An old piece I wrote for Sotheby’s The Collector magazine…
There is an old Hepplewhite chair at my mothers house, deep brown mahogany, only slightly chipped, with a vivid blood red seat and a back so exquisitely curved that it’s hard to countenance that it was made by man and not nature. She places it by the Aga and sits in it during the winter months on days when she can’t quite bring herself to turn the heating up for fear of what her late mother would think. It was, after all, her mother’s chair.
If you were to see it in your local antiques centre you would probably walk past it and move on to something else. Something a little less worn, with a little less sag in the seat. And so you should, for this is not your chair. You need to find a chair that can tell your story, one where you and your family will sit and make your own indentations. Chairs are rather unique like that. More than any other piece of furniture, they hold our memories within their frame, of the stories that were told, the meals that were eaten, the laughs, the tears, all within its brilliantly simple structure. Functional, yes, but also a chance to show your individuality through the choices you make.
So what do you look for when choosing your antique chair? Here we take a look at three classic examples to give you a flavour of what you can expect to find on the market. With so many to choose from in such a huge variety of styles, you will have to let instinct guide you to some extent, while keeping in mind that if you are looking for an investment piece, authenticity is absolutely key.
You can’t go too wrong however with a comb back chair, and while their popularity continues to rise across auction rooms, you can hopefully find something unique if you have a good dig around. Originally intended as an 18th century working man’s chair, comb backs were often made to a simple formula by wheel-wrights and carpenters (as opposed to specialist furniture makers) which gives them their wonderful earthy feel. A beautiful addition to a country rustic scheme or a stand out piece with a minimalist décor, the warm tonal shades of ash and elm will ensure this chair is always an inviting place to sit. A great investment piece, as the popularity for simplicity and the lovingly handmade doesn’t look like it will wane anytime soon, but expect to pay around £1,500 – £5,000 for a first rate one at auction.
Our next chair is the more genteel George III mahogany wingback armchair, a charming, elegant and regal piece that will still allow a cosy curl up with a good book. The solid square frame and moulded legs support it’s two characteristic wings, designed primarily to keep drafts out in those large chilly stately homes. The earlier Georgian examples are nearly always leather, with tapestry being a later feature, and at auction, the larger and more sturdy chairs will realise the higher prices. A smart buy, not just for its distinct clear lines and quirky usefulness, but for its enduring appeal with buyers. The lower end of the market starts at around £500 but you can pay anything up to £10,000 for a particularly fine example.

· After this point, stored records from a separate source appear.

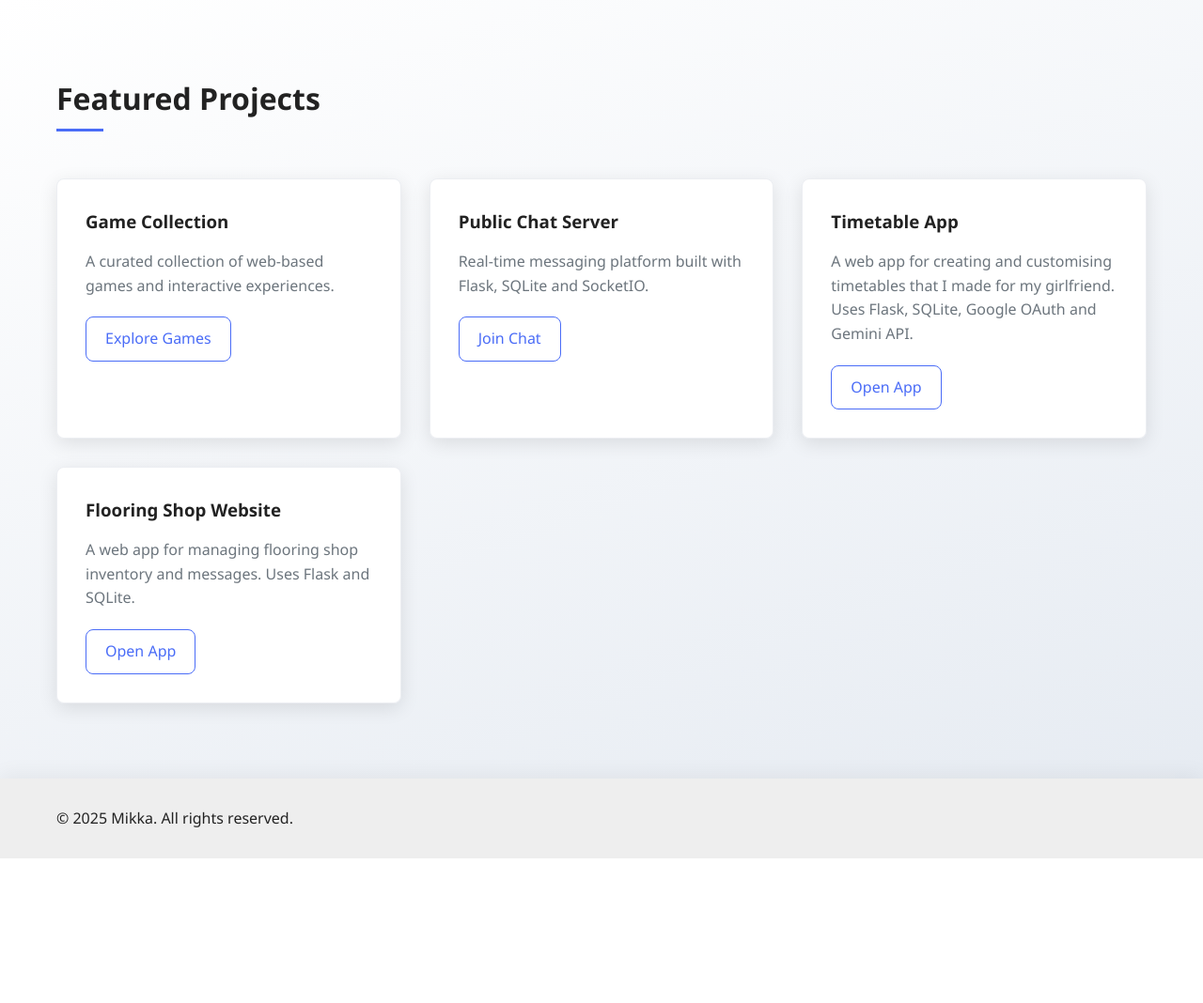
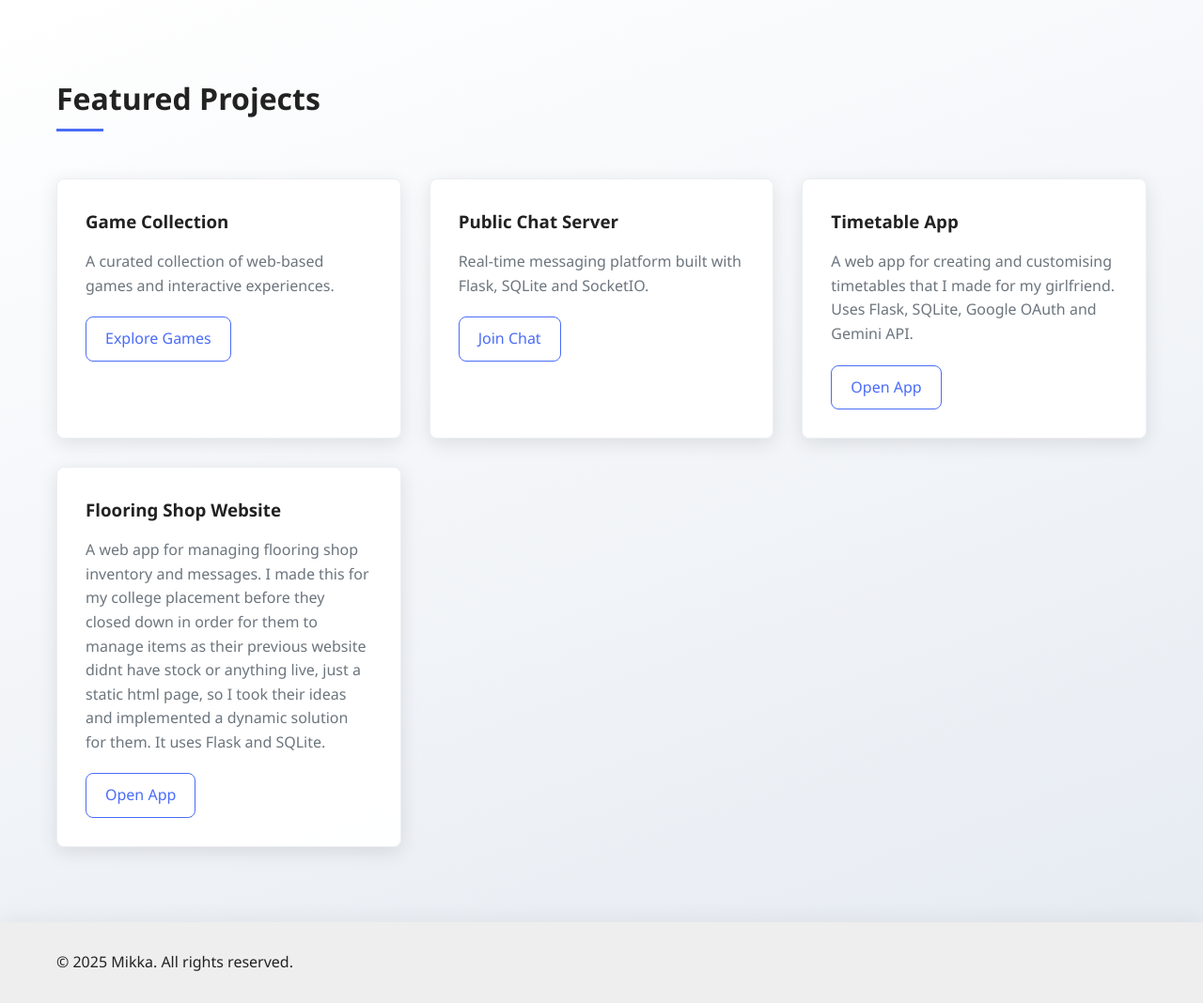
Before and after one commit to MikkaHYT/MikkaHYT.github.io, a Flask app: page / in a window 1280 px wide. Shown: the part 1042-2110 px from the top of the page at 94% size. Before the commit the page ends 1956 px from the top, so only its background shows below. Run offline with Flask 3, Linux system fonts and the light colour scheme.

Commit message:
feat: Update project description for Flooring Shop Website to include context and purpose

```diff
--- a/templates/index.html
+++ b/templates/index.html
@@ -117,7 +117,7 @@
                     <div class="project-card">
                         <div class="project-content">
                             <h3>Flooring Shop Website</h3>
-                            <p>A web app for managing flooring shop inventory and messages. Uses Flask and SQLite.</p>
+                            <p>A web app for managing flooring shop inventory and messages. I made this for my college placement before they closed down in order for them to manage items as their previous website didnt have stock or anything live, just a static html page, so I took their ideas and implemented a dynamic solution for them. It uses Flask and SQLite.</p>
                             <a href="https://floorofhearts.814850.xyz" class="btn-secondary">Open App</a>
                         </div>
                     </div>
```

Our final chair is our least expensive, but possibly also our most tricky. The ubiquitous Victorian easy armchair can be bought for a bargain at sale rooms across the country or even with a click of a button on eBay, and with decent period examples going for as little as £2-300, it appears to be a judicious purchase. But with contemporary armchairs selling for similar prices in shops up and down the high street and in styles far more likely to compliment contemporary décor, why would you buy one? Well, this is where you have the opportunity to find something that really suits your style and taste, and with so many variations in colour and pattern available on the market, you are certain to discover an authentic chair that can start to tell your story. You can of course just pop down to Ikea, but when you have the chance to buy something with a bit of history in its bones, why would you not?